Escobar’s infamy lives on and he is the subject of books, films and television documentaries. Books include ‘Killing Pablo: The Hunt For the World’s Greatest Outlaw’ (2001) by Mark Bowden and ‘Clear and Present Danger’, a novel by Tom Clancy and a film of the same name, which features a Colombian drug lord named Ernesto Escobedo. Films based on his life include ‘Blow’ (2001), starring Johnny Depp and Penelope Cruz, and ‘Pablo, Angel o Demonio’ (‘Pablo, Angel or Demon’) (2007), by Spanish director Jorge Granier-Phelps. There was the television movie ‘Drug Wars: The Cocaine Cartel’ (1992) and television documentary ‘The True Story of Killing Pablo’ (2002). He has even surfaced in a video game, with an airport named Escobar International Airport in ‘Grand Theft Auto: Vice City’ and had commemorative songs written about him.

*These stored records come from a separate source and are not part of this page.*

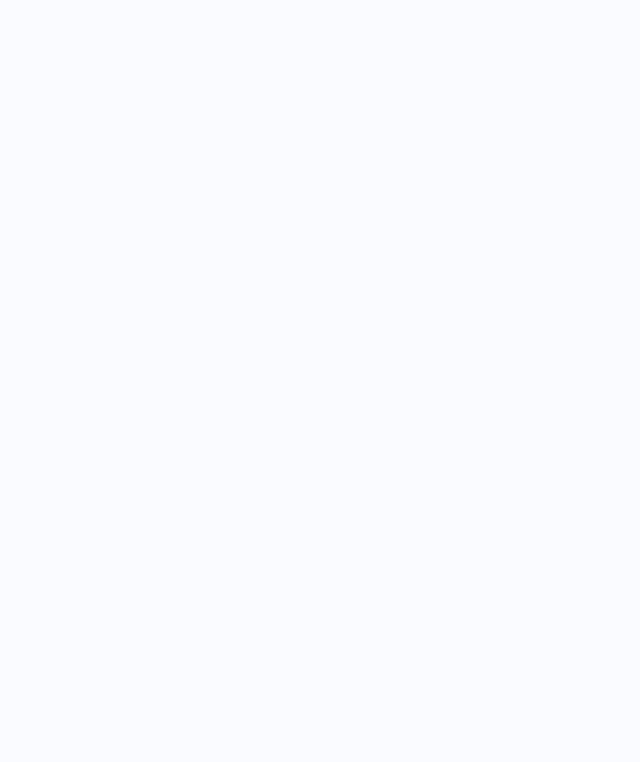
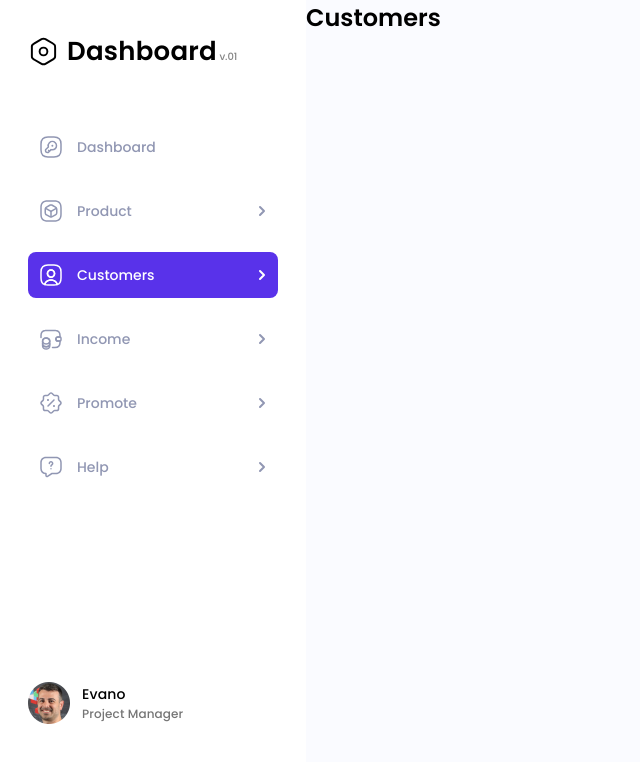
Before and after one commit to nsihor/dashboard_customers, a React (Create React App) app: page /customers in a window 1280 px wide. Shown: the top 762 px of the page, without its empty margins (0-640 px from the left). Built offline with nearby package versions, Linux system fonts and the light colour scheme.

Commit message:
add aside | header

```diff
--- /dev/null
+++ b/src/components/Aside/Aside.jsx
@@ -0,0 +1,20 @@
+import Logo from "../Logo/Logo";
+import MenuLinkList from "../MenuLinkList/MenuLinkList";
+import User from "../User/User";
+import {users} from "../../constants";
+import styles from "./styles.module.scss"
+
+
+const Aside = () => {
+    return (
+        <aside className={styles.aside}>
+            <div className={styles.aside__top}>
+                <Logo/>
+                <MenuLinkList/>
+            </div>
+            <User user={users[0]}/>
+        </aside>
+    )
+}
+
+export default Aside
--- /dev/null
+++ b/src/components/Aside/styles.module.scss
@@ -0,0 +1,16 @@
+.aside {
+  display: flex;
+  flex-direction: column;
+  justify-content: space-between;
+
+  width: 306px;
+  min-height: 100vh;
+  padding: 32px 28px 76px;
+  background-color: var(--bg-color-w);
+
+  &__top{
+    display: flex;
+    flex-direction: column;
+    gap: 53px;
+  }
+}
--- /dev/null
+++ b/src/components/Header/Header.jsx
@@ -0,0 +1,25 @@
+import Logo from "../Logo/Logo";
+import {useState} from "react";
+import styles from "./styles.module.scss"
+import menuSvg from "../../images/svg/burger-menu.svg"
+import closeSvg from "../../images/svg/close.svg"
+import MobMenu from "../MobMenu/MobMenu";
+
+const Header = () => {
+    const [isMenuOpen, setIsMenuOpen] = useState(false);
+    const svg = isMenuOpen ? `${closeSvg}#close` : `${menuSvg}#burger`;
+
+    return (
+        <>
+            <header className={styles.header}>
+                <Logo/>
+                <svg className={styles.header__svg} onClick={() => setIsMenuOpen(ps => !ps)}>
+                    <use xlinkHref={svg}></use>
+                </svg>
+            </header>
+            {isMenuOpen && <MobMenu/>}
+        </>
+    )
+}
+
+export default Header;
--- /dev/null
+++ b/src/components/Header/styles.module.scss
@@ -0,0 +1,13 @@
+.header {
+  display: flex;
+  align-items: center;
+  justify-content: space-between;
+
+  padding: 8px 16px;
+  background-color: var(--bg-color-w);
+
+  &__svg{
+    width: 35px;
+    height: 35px;
+  }
+}
--- a/src/components/Layout/Layout.jsx
+++ b/src/components/Layout/Layout.jsx
@@ -1,6 +1,26 @@
+import {useEffect, useState} from "react";
+import {Outlet} from "react-router-dom";
+import Header from "../Header/Header";
+import Aside from "../Aside/Aside";
+import styles from "./styles.module.scss"
+
 const Layout = () => {
+    const [isMobile, setIsMobile] = useState(false)
+
+    useEffect(() => {
+        const handleResize = () => window.innerWidth >= 992 ? setIsMobile(false) : setIsMobile(true);
+        handleResize();
+
+        window.addEventListener('resize', handleResize);
+
+        return () => window.removeEventListener('resize', handleResize);
+    }, []);
+
     return (
-        <header></header>
+        <div className={styles.container}>
+            {isMobile ? <Header/> : <Aside/>}
+            <Outlet />
+        </div>
     )
 }
 
--- /dev/null
+++ b/src/components/Layout/styles.module.scss
@@ -0,0 +1,6 @@
+.container {
+
+  @media screen and (min-width: 992px) {
+    display: flex;
+  }
+}
--- /dev/null
+++ b/src/components/MobMenu/MobMenu.jsx
@@ -0,0 +1,15 @@
+import styles from "./styles.module.scss"
+import MenuLinkList from "../MenuLinkList/MenuLinkList";
+import User from "../User/User";
+import {users} from "../../constants";
+
+const MobMenu = () => {
+    return (
+        <div className={styles.container}>
+            <MenuLinkList/>
+            <User user={users[0]}/>
+        </div>
+    )
+}
+
+export default MobMenu;
--- /dev/null
+++ b/src/components/MobMenu/styles.module.scss
@@ -0,0 +1,15 @@
+.container {
+  position: absolute;
+  top: 55px;
+  left: 0;
+  right: 0;
+  bottom: 0;
+
+  display: flex;
+  flex-direction: column;
+  justify-content: space-between;
+  gap: 16px;
+
+  background-color: var(--bg-color-w);
+  padding: 32px 16px;
+}
--- a/src/index.scss
+++ b/src/index.scss
@@ -65,4 +65,5 @@ body {
   font-weight: 500;
   color: var(--text-color);
   background-color: var(--bg-color-l);
+  margin: 0;
 }
--- a/src/pages/Main.jsx
+++ b/src/pages/Main.jsx
@@ -1,16 +1,6 @@
-import Logo from "../components/Logo/Logo";
-import MenuLink from "../components/MenuLink/MenuLink";
-import MenuLinkList from "../components/MenuLinkList/MenuLinkList";
-import User from "../components/User/User";
-import {users} from "../constants";
-import Greeting from "../components/Greeting/Greeting";
-
 const Main = () => (
     <div>
-        <Logo/>
-        <MenuLinkList/>
-        <User user={users[0]}/>
-        <Greeting name={users[0].name}/>
+        <h2>Dashboard</h2>
     </div>
 )
 
```
Also changed, not shown: src/images/svg/burger-menu.svg (added), src/images/svg/close.svg (added).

In 2006, a Truth Commission, instigated by three judges of the Colombian Supreme Court, included in its report claims that Escobar had been behind the 1985 M-19 siege of the Supreme Court. One of these claims was from ‘Popeye’, a former Escobar hit man. On 28 October 2006, Escobar’s body was exhumed at the request of his nephew, Nicolas Escobar. It was in order to verify that it was Escobar’s body in the tomb and also to collect DNA for a paternity test claim.